Ease of doing business is often one of the main ways of knowing whether a country, large or small, is going to attract inward investment and talent. By that yardstick, countries such as Brazil and France have to make reforms.
France is second only to Brazil as being the most complex jurisdiction in which to do business, while Denmark is the most straightforward, followed by Hong Kong, according to the professional services firm TMF Group's Global Business Complexity Index (GBCI).
The study analyses rules, regulations, tax rates, penalties and compliance requirements across 77 jurisdictions, which account for 92 per cent of the world's total GDP and 95 per cent of net global foreign direct investment flows. In total, 292 indicators are tracked annually, offering data on aspects of doing business, including how fast a firm is incorporated, payroll and benefits requirements, and compliance procedures.
Discussing specific results, TMG said that France's second place is “driven by complexities in accounting and tax processes, its heavily employee-centric HR regulations, and local language requirements for accounts reporting.”
“Despite the introduction of "Business France" – a website to assist foreign companies to remain compliant with French accounting standards – businesses may still struggle due to the constant changes to those standards. HR and payroll is also heavily regulated, and employment litigation outcomes are usually in favour of employees. Firing an underperforming worker can take up to 12 weeks, as opposed to one week in Ireland, for instance,” TMG Group said.
Staying with Europe, TMF noted that Poland, which was ranked 34th most complex country in 2020, is now the 10th least business-friendly country in which to operate globally.

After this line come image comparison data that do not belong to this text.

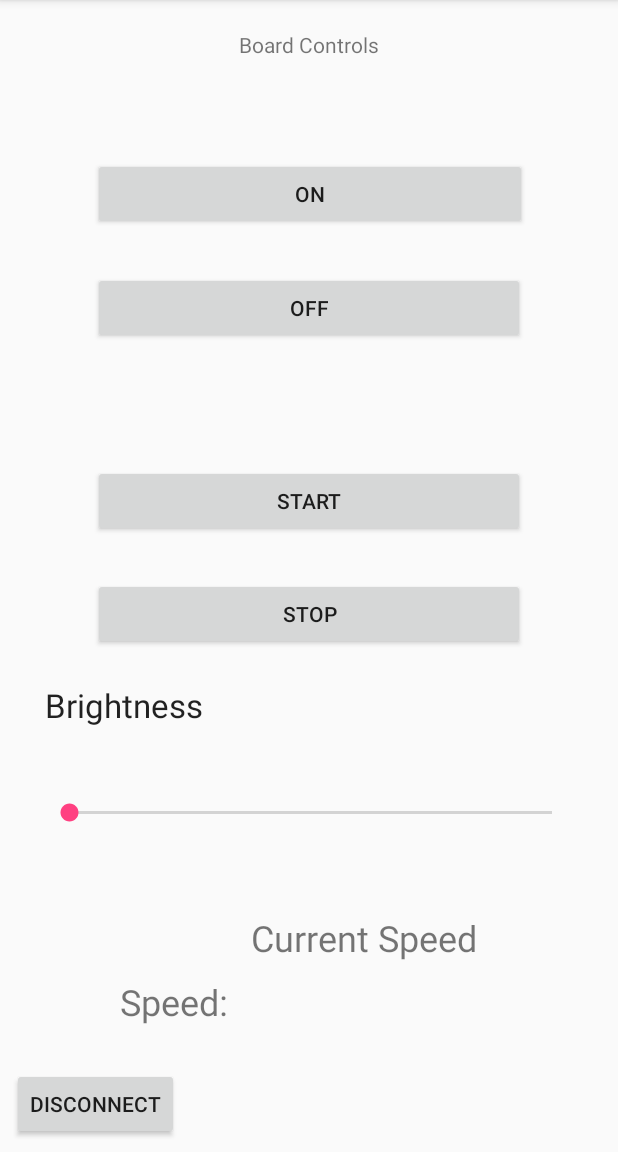
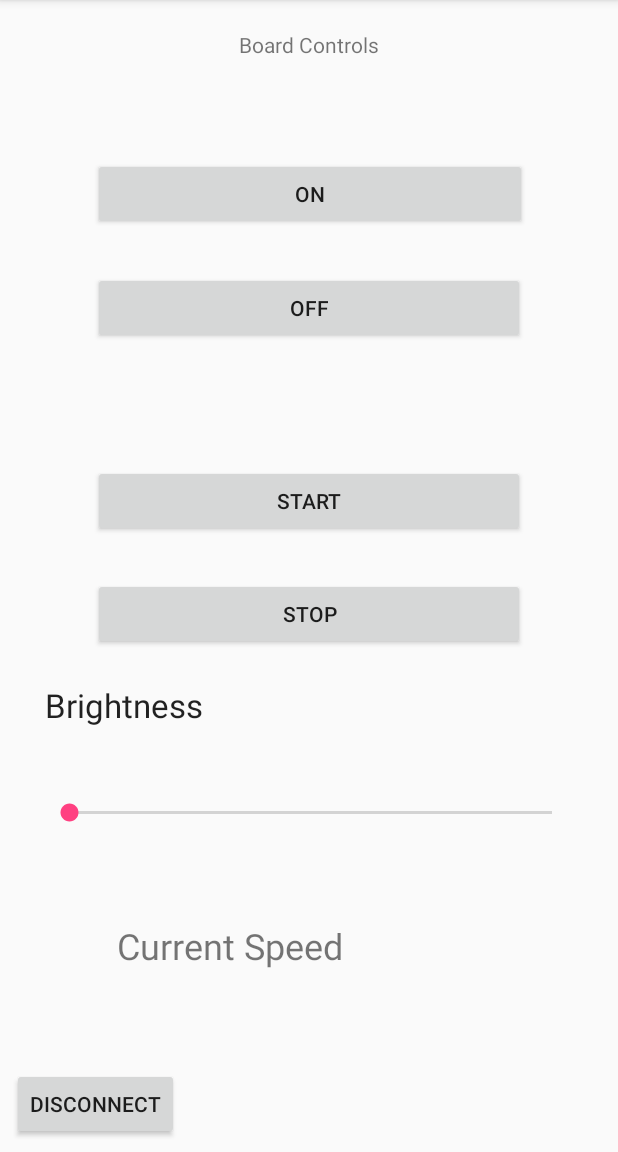
Before and after one commit to AnthonyJeffreyHo/Capstone-M3, an Android app: the screen it shows after launch (BoardControls), on a phone screen of 412 x 824 dp, the part 84-1236 px from its top. Run offline under Robolectric (Android 15) with nearby library versions, the phone set to English and light mode, and no system bars.

Commit message:
Implemented a Speed Tracker

```diff
--- a/app/src/main/java/edu/temple/ollycontroller/BoardControls.java
+++ b/app/src/main/java/edu/temple/ollycontroller/BoardControls.java
@@ -57,14 +57,14 @@ public class BoardControls extends AppCompatActivity {
         super.onCreate(savedInstanceState);
         setContentView(R.layout.activity_board_controls);
 
-
+        //------------------------------------Start of Speed Tracking------------------------------------
         TextView speed_textview = (TextView) findViewById(R.id.speed_textview);
         LocationManager lm = (LocationManager) getSystemService(LOCATION_SERVICE);
 
         LocationListener ll = new LocationListener() {
             @Override
             public void onLocationChanged(Location location) {
-                speed_textview.setText(getSpeed(location) + "");
+                speed_textview.setText("Current Speed: " + getSpeed(location) + " M/S");
             }
 
             @Override
@@ -94,6 +94,8 @@ public class BoardControls extends AppCompatActivity {
             return;
         }
         lm.requestLocationUpdates(LocationManager.GPS_PROVIDER, 100, 1, ll);
+
+        //------------------------------------End of Speed Tracking------------------------------------
 
 
         Random rng = new Random();
--- a/app/src/main/res/layout/activity_board_controls.xml
+++ b/app/src/main/res/layout/activity_board_controls.xml
@@ -180,23 +180,6 @@
         android:layout_above="@+id/seekBar" />
 
     <TextView
-        android:id="@+id/textView4"
-        android:layout_width="wrap_content"
-        android:layout_height="wrap_content"
-        android:layout_marginBottom="84dp"
-        android:layout_marginEnd="8dp"
-        android:layout_marginStart="8dp"
-        android:layout_marginTop="8dp"
-        android:text="Speed:"
-        android:textSize="24sp"
-        app:layout_constraintBottom_toBottomOf="parent"
-        app:layout_constraintEnd_toEndOf="parent"
-        app:layout_constraintHorizontal_bias="0.222"
-        app:layout_constraintStart_toStartOf="parent"
-        app:layout_constraintTop_toTopOf="parent"
-        app:layout_constraintVertical_bias="1.0" />
-
-    <TextView
         android:id="@+id/speed_textview"
         android:layout_width="wrap_content"
         android:layout_height="wrap_content"
@@ -208,10 +191,10 @@
         android:textSize="24sp"
         app:layout_constraintBottom_toBottomOf="parent"
         app:layout_constraintEnd_toEndOf="parent"
-        app:layout_constraintHorizontal_bias="0.649"
+        app:layout_constraintHorizontal_bias="0.285"
         app:layout_constraintStart_toStartOf="parent"
         app:layout_constraintTop_toTopOf="parent"
-        app:layout_constraintVertical_bias="0.835" />
+        app:layout_constraintVertical_bias="0.842" />
 
 
 </android.support.constraint.ConstraintLayout>
```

“Reasons can be found in an always evolving legislative scenario, which leaves business little time to react and implement changes in accordance with new laws. In addition, despite the government having adopted electronic signatures, Polish authorities don't accept many international signature providers, and instead require signatures from specific local providers, adding to complexity in the jurisdiction,” it continued.